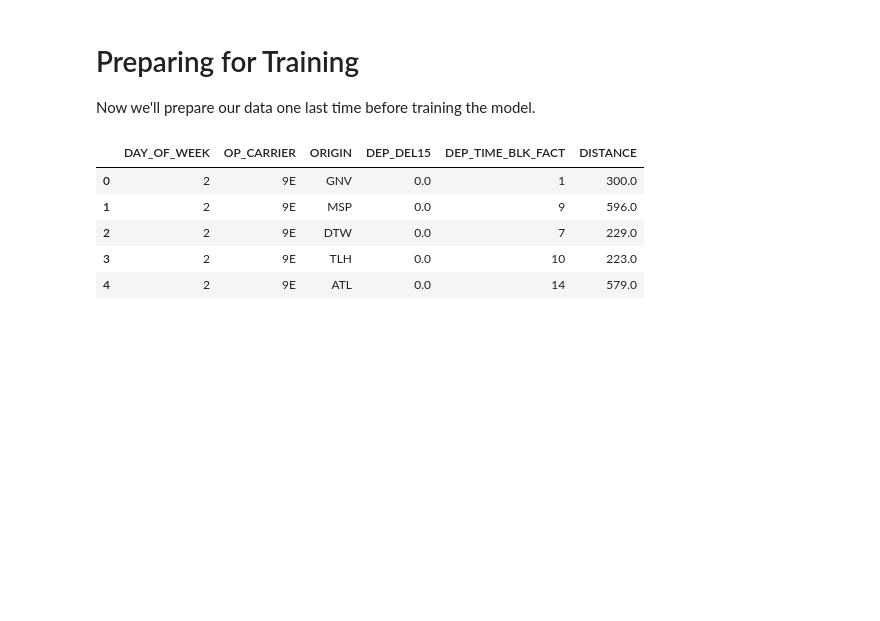
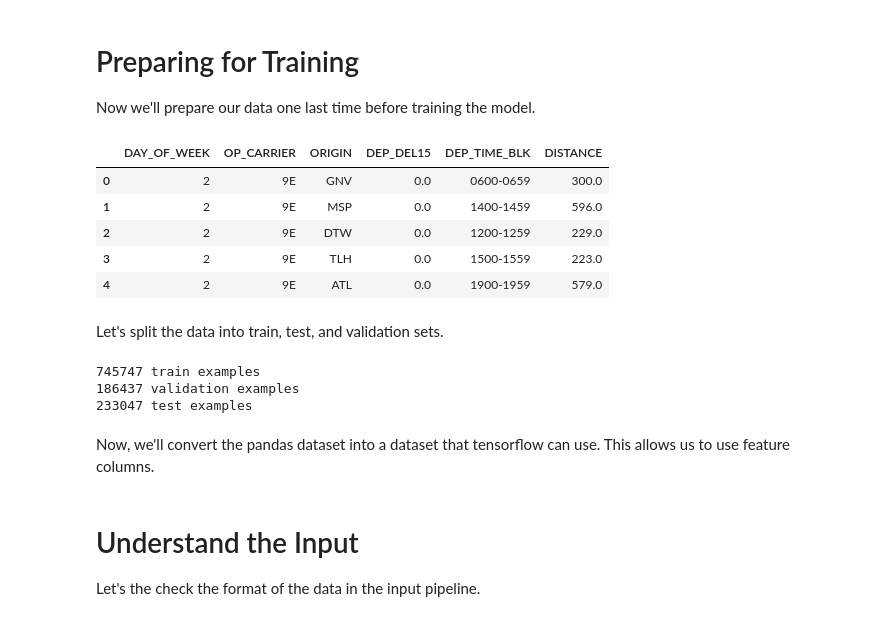
Before and after one commit to musicaljoeker/ds740-final, a Jupyter notebook: tensorflow/Predicting Flight Delays 2.ipynb, the cells around one changed output. Drawn from its saved outputs; the diff is of its cells as text; code cells hidden in the pictures; blank space fills up the shorter version.

Commit message:
model is successfully training

```diff
--- a/tensorflow/Predicting Flight Delays 2.ipynb
+++ b/tensorflow/Predicting Flight Delays 2.ipynb
@@ -85,11 +86,11 @@ Let's convert the distance column in to something more useful, like short, mediu
 # df.loc[(df["DISTANCE"] >= 800) & (df["DISTANCE"] <= 2200), "F_LENGTH"] = "Medium"
 # df.loc[(df["DISTANCE"] < 800), "F_LENGTH"] = "Short"
 # %%
-df["DEP_TIME_BLK_FACT"] = df["DEP_TIME_BLK"].replace(
-    to_replace=[
-        '0001-0005', '0600-0659', '0700-0759', '0800-0859', '0900-0959', '1000-1059', '1100-1159', '1200-1259',
-        '1300-1359', '1400-1459', '1500-1559', '1600-1659', '1700-1759', '1800-1859', '1900-1959', '2000-2059',
-        '2100-2159', '2200-2259', '2300-2359'
-    ],
-    value=[0, 1, 2, 3, 4, 5, 6, 7, 8, 9, 10, 11, 12, 13, 14, 15, 16, 17, 18]
-)
+# df["DEP_TIME_BLK_FACT"] = df["DEP_TIME_BLK"].replace(
+#     to_replace=[
+#         '0001-0005', '0600-0659', '0700-0759', '0800-0859', '0900-0959', '1000-1059', '1100-1159', '1200-1259',
+#         '1300-1359', '1400-1459', '1500-1559', '1600-1659', '1700-1759', '1800-1859', '1900-1959', '2000-2059',
+#         '2100-2159', '2200-2259', '2300-2359'
+#     ],
+#     value=[0, 1, 2, 3, 4, 5, 6, 7, 8, 9, 10, 11, 12, 13, 14, 15, 16, 17, 18]
+# )
@@ -154,18 +146,32 @@ Now we'll prepare our data one last time before training the model.
 # %%
 cols_to_keep = [
     "DAY_OF_WEEK",
     "OP_CARRIER",
     "ORIGIN",
     "DEP_DEL15",
-    "DEP_TIME_BLK_FACT",
+    "DEP_TIME_BLK",
     "DISTANCE"
 ]
 df = df[cols_to_keep]
 df.head()
 # %% [output]
-|  | DAY_OF_WEEK | OP_CARRIER | ORIGIN | DEP_DEL15 | DEP_TIME_BLK_FACT | DISTANCE |
-| 0 | 2 | 9E | GNV | 0.0 | 1 | 300.0 |
-| 1 | 2 | 9E | MSP | 0.0 | 9 | 596.0 |
-| 2 | 2 | 9E | DTW | 0.0 | 7 | 229.0 |
-| 3 | 2 | 9E | TLH | 0.0 | 10 | 223.0 |
-| 4 | 2 | 9E | ATL | 0.0 | 14 | 579.0 |
+|  | DAY_OF_WEEK | OP_CARRIER | ORIGIN | DEP_DEL15 | DEP_TIME_BLK | DISTANCE |
+| 0 | 2 | 9E | GNV | 0.0 | 0600-0659 | 300.0 |
+| 1 | 2 | 9E | MSP | 0.0 | 1400-1459 | 596.0 |
+| 2 | 2 | 9E | DTW | 0.0 | 1200-1259 | 229.0 |
+| 3 | 2 | 9E | TLH | 0.0 | 1500-1559 | 223.0 |
+| 4 | 2 | 9E | ATL | 0.0 | 1900-1959 | 579.0 |
+# %% [markdown]
+Let's split the data into train, test, and validation sets.
+# %%
+train, test = train_test_split(df, test_size=0.2)
+train, val = train_test_split(train, test_size=0.2)
+print(len(train), 'train examples')
+print(len(val), 'validation examples')
+print(len(test), 'test examples')
+# %% [output]
+745747 train examples
+186437 validation examples
+233047 test examples
+# %% [markdown]
+Now, we'll convert the pandas dataset into a dataset that tensorflow can use. This allows us to use feature columns.
@@ -171,0 +194,4 @@ df.head()
+# %% [markdown]
+# Understand the Input
+
+Let's the check the format of the data in the input pipeline.
```
Also changed, not shown: parts of 14 cells of this notebook, 1 other file.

◆ Exercise
Whenever the string "tensorflow" shows up in a line of the entries, copy that line.

◆ Your response
Before and after one commit to musicaljoeker/ds740-final, a Jupyter notebook: tensorflow/Predicting Flight Delays 2.ipynb, the cells around one changed output. Drawn from its saved outputs; the diff is of its cells as text; code cells hidden in the pictures; blank space fills up the shorter version.
--- a/tensorflow/Predicting Flight Delays 2.ipynb
+++ b/tensorflow/Predicting Flight Delays 2.ipynb
+Now, we'll convert the pandas dataset into a dataset that tensorflow can use. This allows us to use feature columns.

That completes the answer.